Emerging evidence suggests that certain brain areas involved in processing physical pain may also play a role in regulating pain from interpersonal rejection or loss.
In a new study, researchers wanted to learn if altering brain activity in these areas could actually change how people experience social pain.
Paolo Riva, Ph.D., of the University of Milano-Bicocca and colleagues examined if activity in the right ventrolateral prefrontal cortex (rVLPFC) — a brain region involved in the regulation of physical pain and negative expressions of emotion — influenced the feelings and perceptions of social pain.
In the study, researchers recruited 79 university students to take part in a “mental visualization exercise.”
Experimenters used a constant-current regulator to stimulate the brain the rVLPFC area. All of the participants were told that they would receive stimulation for 15 minutes but only half of the participants actually received the current.
Five minutes before the end of 15-minute stimulation session, the students played a virtual ball-tossing game called Cyberball. The students were told that they were playing with two other players and that the three of them would take turns throwing the ball to each other.
In actuality, a computer program controlled the game. Some of the participants were excluded, receiving the ball only twice and then never again, while other participants received the ball about one-third of the time.
Students were then asked to report the percentage of throws they thought they received. They were then asked to rate the unpleasantness of the pain they felt and the hurt feelings they experienced during the game.
Riva and colleagues found that, as predicted, the participants who were socially excluded reported that they received less attention than participants who were included. Moreover, they rated the game as more unpleasant and reported more hurt feelings.
However, the hurt feelings and negative connotations were reduced for participants who received stimulation over the rVLPFC. Specifically, socially excluded participants who received the actual current experienced less unpleasantness and less hurt feelings than the participants who believed they were receiving the current.
In both cases participants knew they were being excluded, but they appeared relatively unbothered by it if they received stimulation.
“Few studies have examined how the pain of social exclusion can be alleviated.

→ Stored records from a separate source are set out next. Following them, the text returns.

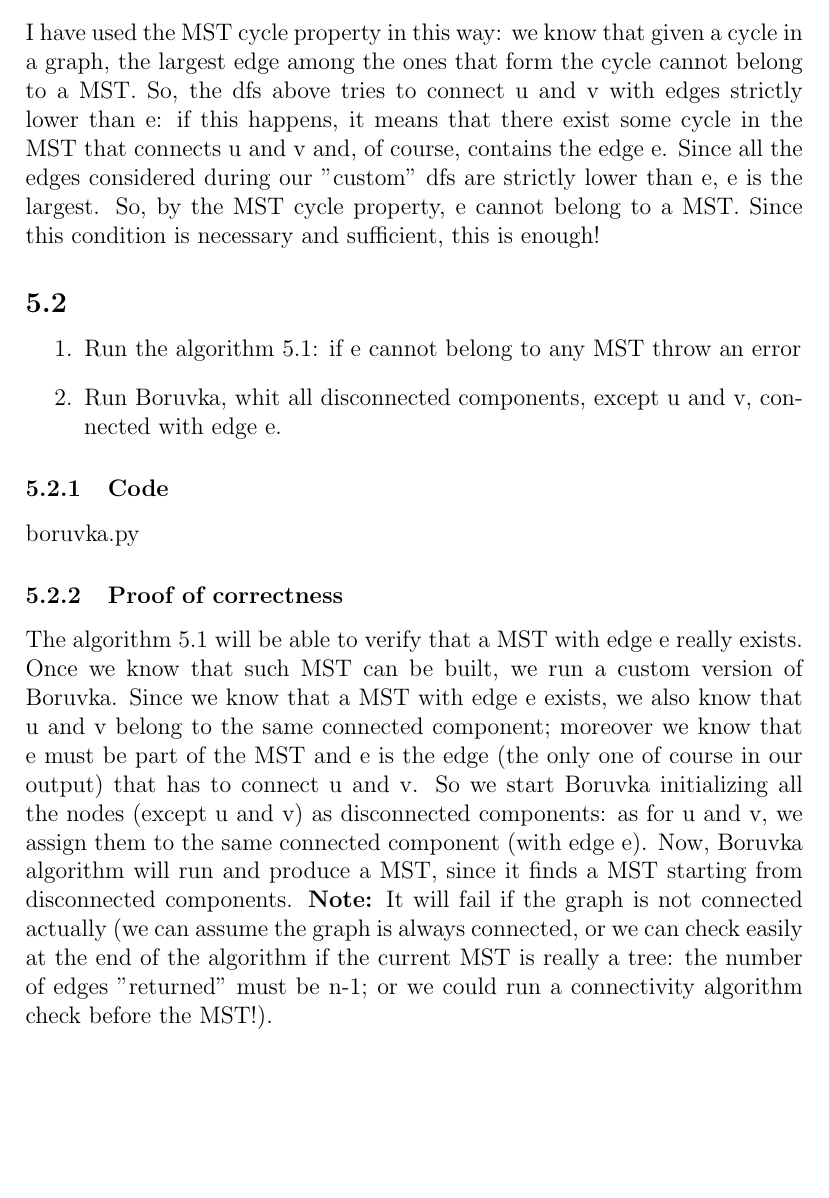
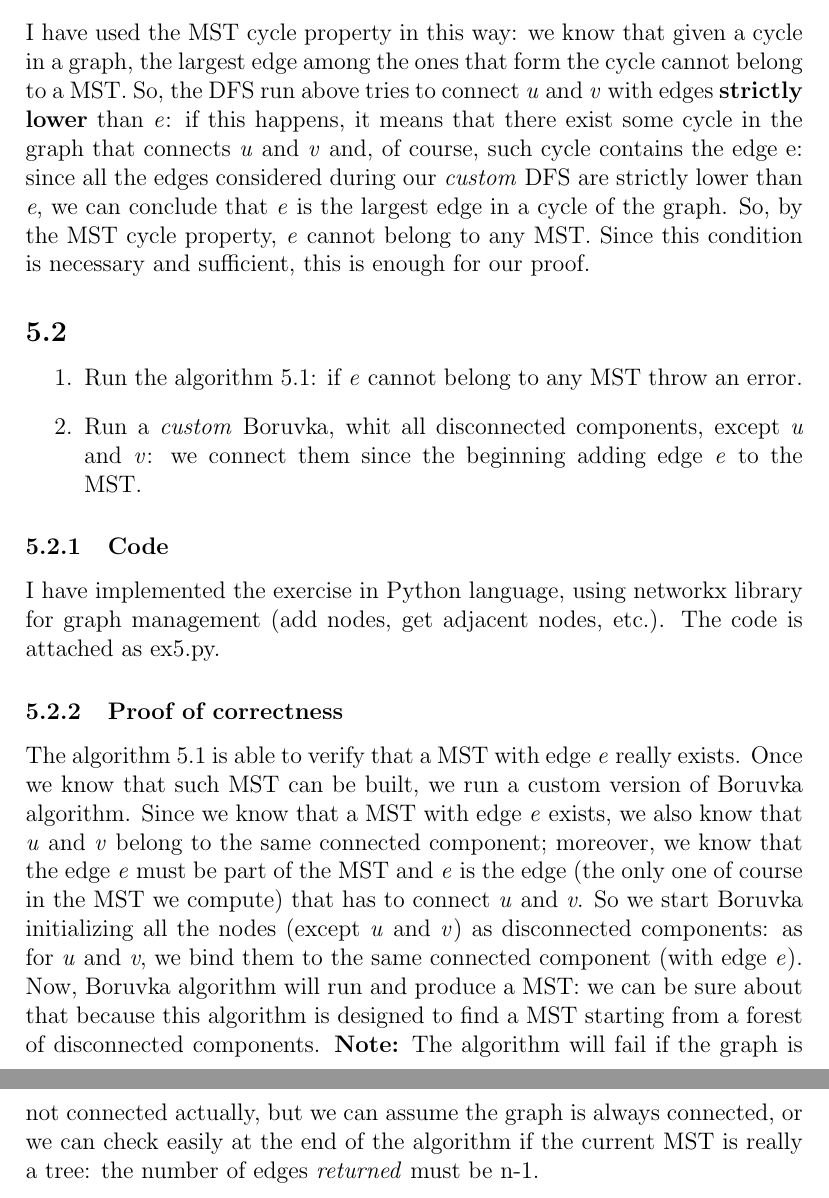
Before and after one commit to lrusso96/Algorithm-Design, a LaTeX problem sheet (Homework1/solutions.tex): part of page 4 of 4 before the commit and two parts of pages 4 and 5 of 5 after it, the two joined at a grey line, cut so that both start at the same text, the shorter picture padded with empty space. Compiled offline with pdfLaTeX.

Commit message:
ex 5 improved proof

```diff
--- a/Homework1/solutions.tex
+++ b/Homework1/solutions.tex
@@ -70,17 +69,19 @@ Given e = (u,v):
-TODO
+\subsubsection{Source code}
+See next sections.
+
 \subsubsection{Proof of correctness}
-I have used the MST cycle property in this way: we know that given a cycle in a graph, the largest edge among the ones that form the cycle cannot belong to a MST. So, the dfs above tries to connect u and v with edges strictly lower than e: if this happens, it means that there exist some cycle in the MST that connects u and v and, of course, contains the edge e. Since all the edges considered during our "custom" dfs are strictly lower than e, e is the largest. So, by the MST cycle property, e cannot belong to a MST. Since this condition is necessary and sufficient, this is enough!
-
+I have used the MST cycle property in this way: we know that given a cycle in a graph, the largest edge among the ones that form the cycle cannot belong to a MST. So, the DFS run above tries to connect \textit{u} and \textit{v} with edges \textbf{strictly lower} than \textit{e}: if this happens, it means that there exist some cycle in the graph that connects \textit{u} and \textit{v} and, of course, such cycle contains the edge e: since all the edges considered during our \textit{custom} DFS are strictly lower than \textit{e}, we can conclude that \textit{e} is the largest edge in a cycle of the graph. So, by the MST cycle property, \textit{e} cannot belong to any MST. Since this condition is necessary and sufficient, this is enough for our proof.
 
 \subsection{}
 \begin{enumerate}
-	\item Run the algorithm 5.1: if e cannot belong to any MST throw an error
-	\item Run Boruvka, whit all disconnected components, except u and v, connected with edge e.
+	\item Run the algorithm 5.1: if \textit{e} cannot belong to any MST throw an error.
+	\item Run a \textit{custom} Boruvka, whit all disconnected components, except \textit{u} and \textit{v}: we connect them since the beginning adding edge \textit{e} to the MST.
 \end{enumerate}
 
 \subsubsection{Code}
-boruvka.py
+I have implemented the exercise in Python language, using networkx library for graph management (add nodes, get adjacent nodes, etc.). The code is attached as ex5.py.
+
 \subsubsection{Proof of correctness}
-The algorithm 5.1 will be able to verify that a MST with edge e really exists. Once we know that such MST can be built, we run a custom version of Boruvka. Since we know that a MST with edge e exists, we also know that u and v belong to the same connected component; moreover we know that e must be part of the MST and e is the edge (the only one of course in our output) that has to connect u and v. So we start Boruvka initializing all the nodes (except u and v) as disconnected components: as for u and v, we assign them to the same connected component (with edge e). Now, Boruvka algorithm will run and produce a MST, since it finds a MST starting from disconnected components. \textbf{Note:} It will fail if the graph is not connected actually (we can assume the graph is always connected, or we can check easily at the end of the algorithm if the current MST is really a tree: the number of edges "returned" must be n-1; or we could run a connectivity algorithm check before the MST!).
+The algorithm 5.1 is able to verify that a MST with edge \textit{e} really exists. Once we know that such MST can be built, we run a custom version of Boruvka algorithm. Since we know that a MST with edge \textit{e} exists, we also know that \textit{u} and \textit{v} belong to the same connected component; moreover, we know that the edge \textit{e} must be part of the MST and \textit{e} is the edge (the only one of course in the MST we compute) that has to connect \textit{u} and \textit{v}. So we start Boruvka initializing all the nodes (except \textit{u} and \textit{v}) as disconnected components: as for \textit{u} and \textit{v}, we bind them to the same connected component (with edge \textit{e}). Now, Boruvka algorithm will run and produce a MST: we can be sure about that because this algorithm is designed to find a MST starting from a forest of disconnected components. \textbf{Note:} The algorithm will fail if the graph is not connected actually, but we can assume the graph is always connected, or we can check easily at the end of the algorithm if the current MST is really a tree: the number of edges \textit{returned} must be n-1.
 
 \end{document}
```
Also changed, not shown: Homework1/ex1/ex1.txt (renamed from Homework1/1.txt, +1 -1 lines), Homework1/solutions.pdf, Homework1/solutions.tex (5 more changed lines).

Our results offer the first evidence that stimulation over the rVLPFC reduces the painful effects of social exclusion,” Riva and colleagues concluded.
Who knows, perhaps someday we will be able to plug into a painless electrical brain stimulator to whisk away our relationship heartaches.
Their findings are published in Psychological Science.